◆ The data ◆
*** Block opens ***

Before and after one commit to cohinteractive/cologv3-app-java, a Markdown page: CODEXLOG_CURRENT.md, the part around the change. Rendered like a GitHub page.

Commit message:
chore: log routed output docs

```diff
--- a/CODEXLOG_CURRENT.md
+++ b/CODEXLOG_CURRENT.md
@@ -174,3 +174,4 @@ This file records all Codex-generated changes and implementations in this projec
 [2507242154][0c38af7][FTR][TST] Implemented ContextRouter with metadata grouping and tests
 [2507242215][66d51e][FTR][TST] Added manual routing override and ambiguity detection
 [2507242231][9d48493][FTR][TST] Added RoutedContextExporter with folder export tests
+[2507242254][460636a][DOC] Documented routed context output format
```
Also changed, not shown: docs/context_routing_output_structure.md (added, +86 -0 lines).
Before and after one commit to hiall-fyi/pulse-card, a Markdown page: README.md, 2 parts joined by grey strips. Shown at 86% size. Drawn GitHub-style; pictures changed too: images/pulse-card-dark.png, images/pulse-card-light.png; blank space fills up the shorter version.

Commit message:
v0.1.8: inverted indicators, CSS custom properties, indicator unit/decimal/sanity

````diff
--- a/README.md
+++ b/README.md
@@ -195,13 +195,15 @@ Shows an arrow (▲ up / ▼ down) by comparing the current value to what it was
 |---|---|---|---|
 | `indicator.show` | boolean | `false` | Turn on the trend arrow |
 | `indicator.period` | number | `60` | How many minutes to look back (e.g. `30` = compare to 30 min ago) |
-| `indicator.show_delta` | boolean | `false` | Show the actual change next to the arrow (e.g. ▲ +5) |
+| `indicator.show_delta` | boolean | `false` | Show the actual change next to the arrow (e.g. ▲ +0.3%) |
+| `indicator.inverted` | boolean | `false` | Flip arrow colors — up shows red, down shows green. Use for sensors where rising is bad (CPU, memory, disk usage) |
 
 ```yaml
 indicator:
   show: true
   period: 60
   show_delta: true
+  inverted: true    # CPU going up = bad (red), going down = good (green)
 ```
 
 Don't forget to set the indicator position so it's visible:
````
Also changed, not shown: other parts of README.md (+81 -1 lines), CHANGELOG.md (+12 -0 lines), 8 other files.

*** Block closes ***
*** Block opens ***

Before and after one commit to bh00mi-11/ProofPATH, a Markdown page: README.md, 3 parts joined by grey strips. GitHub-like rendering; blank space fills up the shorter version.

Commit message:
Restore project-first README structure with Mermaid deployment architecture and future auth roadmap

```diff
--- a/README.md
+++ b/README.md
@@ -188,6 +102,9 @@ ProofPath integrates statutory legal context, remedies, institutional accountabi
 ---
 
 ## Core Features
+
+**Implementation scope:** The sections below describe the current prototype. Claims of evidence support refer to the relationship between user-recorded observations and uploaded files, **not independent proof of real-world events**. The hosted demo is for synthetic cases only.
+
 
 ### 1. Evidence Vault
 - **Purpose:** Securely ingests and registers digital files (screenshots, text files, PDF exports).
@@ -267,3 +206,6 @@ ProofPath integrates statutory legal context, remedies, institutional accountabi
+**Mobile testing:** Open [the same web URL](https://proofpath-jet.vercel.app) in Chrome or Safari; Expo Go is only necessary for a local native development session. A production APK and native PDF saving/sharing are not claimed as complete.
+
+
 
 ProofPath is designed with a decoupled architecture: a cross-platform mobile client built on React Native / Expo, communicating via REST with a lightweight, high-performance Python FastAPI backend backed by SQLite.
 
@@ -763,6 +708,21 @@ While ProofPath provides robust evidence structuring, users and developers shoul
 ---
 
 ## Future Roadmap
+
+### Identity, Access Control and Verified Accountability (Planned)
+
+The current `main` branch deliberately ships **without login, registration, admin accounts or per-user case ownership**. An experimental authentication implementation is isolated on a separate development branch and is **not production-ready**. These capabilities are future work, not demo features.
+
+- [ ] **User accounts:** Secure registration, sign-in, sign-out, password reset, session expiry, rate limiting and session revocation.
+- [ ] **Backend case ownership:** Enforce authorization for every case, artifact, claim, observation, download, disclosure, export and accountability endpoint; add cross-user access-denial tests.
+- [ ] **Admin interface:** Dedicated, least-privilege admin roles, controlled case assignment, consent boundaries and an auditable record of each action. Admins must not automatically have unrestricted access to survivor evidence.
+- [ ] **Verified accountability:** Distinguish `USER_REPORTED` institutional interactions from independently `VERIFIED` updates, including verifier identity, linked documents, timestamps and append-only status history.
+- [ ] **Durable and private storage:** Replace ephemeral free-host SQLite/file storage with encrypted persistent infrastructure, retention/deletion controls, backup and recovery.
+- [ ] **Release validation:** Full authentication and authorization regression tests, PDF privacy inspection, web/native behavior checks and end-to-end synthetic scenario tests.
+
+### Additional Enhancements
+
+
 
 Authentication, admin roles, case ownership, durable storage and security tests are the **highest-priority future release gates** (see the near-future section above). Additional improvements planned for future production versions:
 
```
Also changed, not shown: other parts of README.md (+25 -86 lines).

*** Block closes ***

◆ What you need to do ◆
What is the number of lines in the records that contain "accounts"? Give that number only.

◆ Reply to the task ◆
2